Yes, Lincoln really did sleep here. This three-story brick Federal is the home where President Lincoln stayed on the occasion of his cemetery dedication address.
This compact plantation house was built circa 1793 for William Madison, member of the Virginia House of Delegates for seven consecutive terms and brother of President James Madison.
The red brick three and a half story La Grange manor house built in the 1790’s and has survived numerous owners and finally has come to rest as Prince William County/Manassas first modern-day established winery. Wine tasting $5. Year-round events and classes are scheduled.
Home of Shriver family for six generations, also Maryland Civil War Trails site. Mill produces stone-ground corn meal, wheat, buckwheat flour.

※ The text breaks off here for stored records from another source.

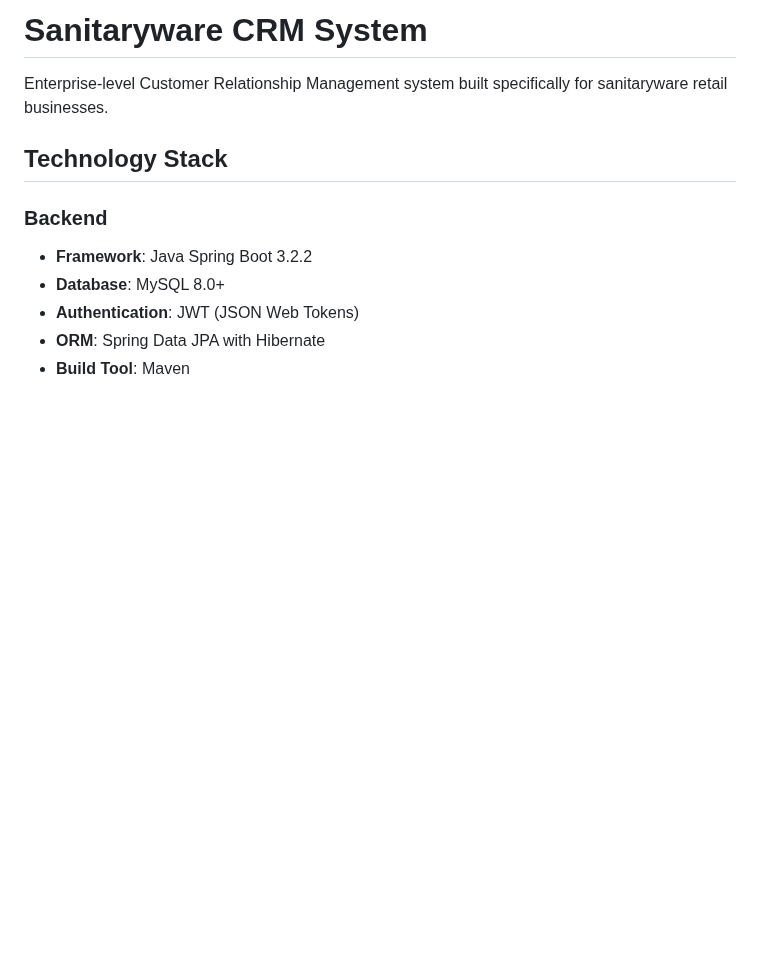
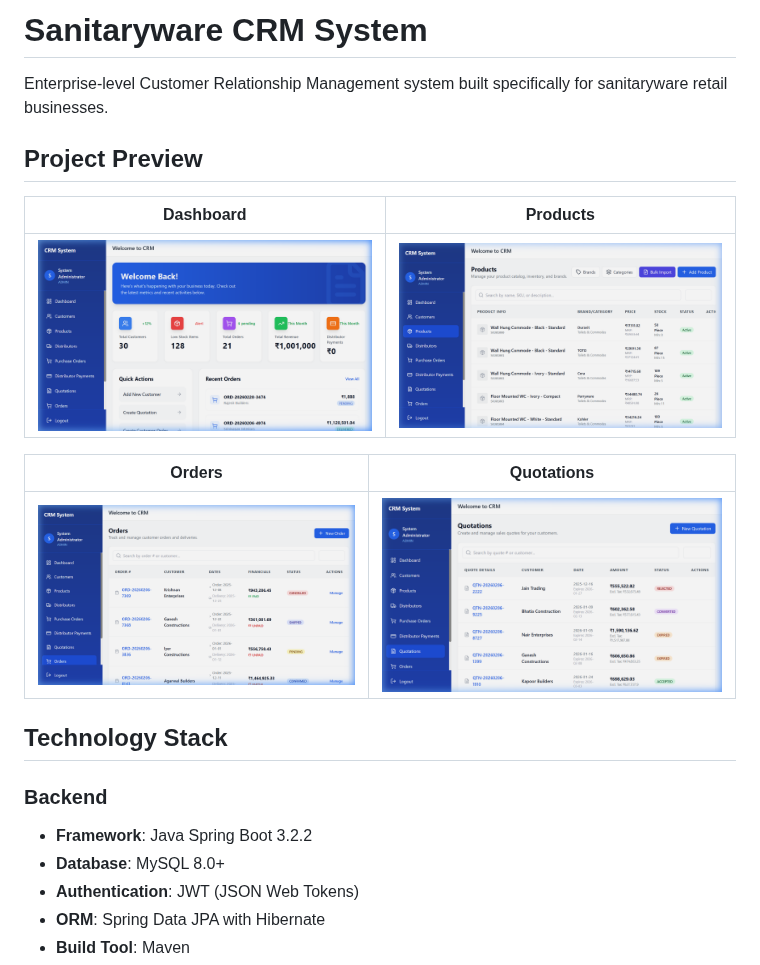
Before and after one commit to akhil100798/SanitarywareCRM, a Markdown page: README.md, the part around the change. Drawn GitHub-style; pictures changed too: screenshots/dashboard.png (added), screenshots/orders.png (added), screenshots/products.png (added); blank space fills up the shorter version.

Commit message:
Enhance README: Added project snapshots and updated preview section

```diff
--- a/README.md
+++ b/README.md
@@ -1,6 +1,16 @@
 # Sanitaryware CRM System
 
 Enterprise-level Customer Relationship Management system built specifically for sanitaryware retail businesses.
+
+## Project Preview
+
+| Dashboard | Products |
+|-----------|----------|
+| ![Dashboard](screenshots/dashboard.png) | ![Products](screenshots/products.png) |
+
+| Orders | Quotations |
+|--------|------------|
+| ![Orders](screenshots/orders.png) | ![Quotations](screenshots/quotations.png) |
 
 ## Technology Stack
 
```
Also changed, not shown: 12 other files.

Through interactive exhibits that use sight, sound, touch and even smell, Rupp House History Center guests are able to immerse themselves in 19th-century culture and learn about the civilians and the soldiers who struggled here and the preservation work that is critical to understanding the Battle of Gettysburg.
Built as a residence for a local family, the Graffiti House was converted into a hospital after the Battle of Kelly’s Ford in March of 1863.
Schifferstadt is one of America’s finest examples of German colonial architecture. Built ca. 1750, the stone manor house is the earliest known home in Frederick City and is unique for its five plate stove which is the only example in the world in its original position. The house and Heritage Gardens hold living history events […]
Rose Hill Manor was built 1789-1792 by the daughter and son-in-law of Governor Thomas Johnson, a close friend and associate of George Washington. Johnson lived at Rose Hill during the last years of his life.
The Roger Brooke Taney House, a historic site of the Historical Society of Frederick County, interprets the property owned by Roger Brooke Taney (1815-1823), a Frederick lawyer who later served as the fifth Chief Justice of the United States Supreme Court.
George Carter, descendant of one of Virginia’s first families, began the 3,408 acre Oatlands Plantation in 1798, and began building the classic Federal-style mansion in 1804, adding to and embellishing the house for nearly 30 years.
James Monroe (1758-1831), the fifth President of the United States, began the construction of Oak Hill, his Loudoun County mansion, between 1820 and 1823 and lived here following his presidency until 1830, the year before he died.
Named for Confederate Colonel John Singleton Mosby who operated against Union forces in this area during the Civil War, this five-county heritage area is known for its scenic and historic landscape. The Mosby Heritage Area Association also produces interpretive programs, lectures, and a Civil War Conference.